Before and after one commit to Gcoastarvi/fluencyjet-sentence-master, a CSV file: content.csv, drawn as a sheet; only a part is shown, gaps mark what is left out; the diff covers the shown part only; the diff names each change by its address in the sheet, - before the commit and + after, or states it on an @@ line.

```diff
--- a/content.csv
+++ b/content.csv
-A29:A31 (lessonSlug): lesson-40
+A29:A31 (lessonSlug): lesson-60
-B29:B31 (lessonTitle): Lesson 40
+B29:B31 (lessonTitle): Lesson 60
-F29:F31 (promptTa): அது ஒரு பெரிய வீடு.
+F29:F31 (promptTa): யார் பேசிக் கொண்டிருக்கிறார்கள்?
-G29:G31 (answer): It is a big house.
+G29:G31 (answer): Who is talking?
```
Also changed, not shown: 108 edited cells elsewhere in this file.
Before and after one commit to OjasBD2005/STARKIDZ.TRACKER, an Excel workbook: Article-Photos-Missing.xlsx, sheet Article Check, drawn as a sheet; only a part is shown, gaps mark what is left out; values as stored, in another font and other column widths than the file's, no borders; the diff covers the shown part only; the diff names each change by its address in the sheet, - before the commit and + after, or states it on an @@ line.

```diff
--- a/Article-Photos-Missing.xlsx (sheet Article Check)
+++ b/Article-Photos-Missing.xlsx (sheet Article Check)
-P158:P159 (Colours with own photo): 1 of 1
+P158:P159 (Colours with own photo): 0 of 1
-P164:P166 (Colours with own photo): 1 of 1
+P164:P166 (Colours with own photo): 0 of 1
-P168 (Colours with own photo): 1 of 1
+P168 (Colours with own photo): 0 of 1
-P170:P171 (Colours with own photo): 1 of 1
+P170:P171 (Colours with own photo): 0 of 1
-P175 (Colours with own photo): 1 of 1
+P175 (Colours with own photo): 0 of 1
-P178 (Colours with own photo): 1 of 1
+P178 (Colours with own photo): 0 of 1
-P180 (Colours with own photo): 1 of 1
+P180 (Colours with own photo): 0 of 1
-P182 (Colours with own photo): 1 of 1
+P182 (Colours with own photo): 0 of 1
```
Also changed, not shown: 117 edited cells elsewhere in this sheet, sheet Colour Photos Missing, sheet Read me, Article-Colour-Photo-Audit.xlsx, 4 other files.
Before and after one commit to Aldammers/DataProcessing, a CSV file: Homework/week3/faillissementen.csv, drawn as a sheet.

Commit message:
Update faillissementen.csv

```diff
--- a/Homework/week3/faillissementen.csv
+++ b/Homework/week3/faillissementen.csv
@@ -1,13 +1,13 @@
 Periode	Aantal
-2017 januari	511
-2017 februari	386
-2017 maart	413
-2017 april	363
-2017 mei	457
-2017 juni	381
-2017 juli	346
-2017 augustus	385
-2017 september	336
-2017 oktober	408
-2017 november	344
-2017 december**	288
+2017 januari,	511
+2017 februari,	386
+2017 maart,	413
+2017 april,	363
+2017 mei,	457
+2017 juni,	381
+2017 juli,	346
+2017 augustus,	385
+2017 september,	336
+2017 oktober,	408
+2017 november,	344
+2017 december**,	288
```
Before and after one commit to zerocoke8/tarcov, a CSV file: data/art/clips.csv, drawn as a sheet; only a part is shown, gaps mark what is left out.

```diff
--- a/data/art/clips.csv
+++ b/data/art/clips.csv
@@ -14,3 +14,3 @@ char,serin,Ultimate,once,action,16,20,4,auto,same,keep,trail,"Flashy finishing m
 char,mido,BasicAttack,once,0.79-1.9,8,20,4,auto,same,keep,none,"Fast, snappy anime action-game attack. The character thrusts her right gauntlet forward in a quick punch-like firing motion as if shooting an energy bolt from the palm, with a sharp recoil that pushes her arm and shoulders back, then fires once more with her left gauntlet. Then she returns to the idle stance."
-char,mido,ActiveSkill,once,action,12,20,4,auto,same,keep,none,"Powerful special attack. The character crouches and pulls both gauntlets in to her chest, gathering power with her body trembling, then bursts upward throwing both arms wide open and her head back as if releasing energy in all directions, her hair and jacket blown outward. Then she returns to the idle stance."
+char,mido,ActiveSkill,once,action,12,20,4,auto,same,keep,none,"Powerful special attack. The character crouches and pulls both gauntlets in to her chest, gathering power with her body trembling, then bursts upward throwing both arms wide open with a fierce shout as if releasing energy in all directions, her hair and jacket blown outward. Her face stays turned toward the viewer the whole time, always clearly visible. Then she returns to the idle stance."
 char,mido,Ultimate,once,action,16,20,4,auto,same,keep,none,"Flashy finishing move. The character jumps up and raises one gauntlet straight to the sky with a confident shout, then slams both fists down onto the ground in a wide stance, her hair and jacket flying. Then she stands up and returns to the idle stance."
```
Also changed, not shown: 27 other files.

◆ **THE PROBLEM**:
Across the material, count every line that holds "what" and state only how many there are.

◆ **SOLUTION TO THIS TASK**:
3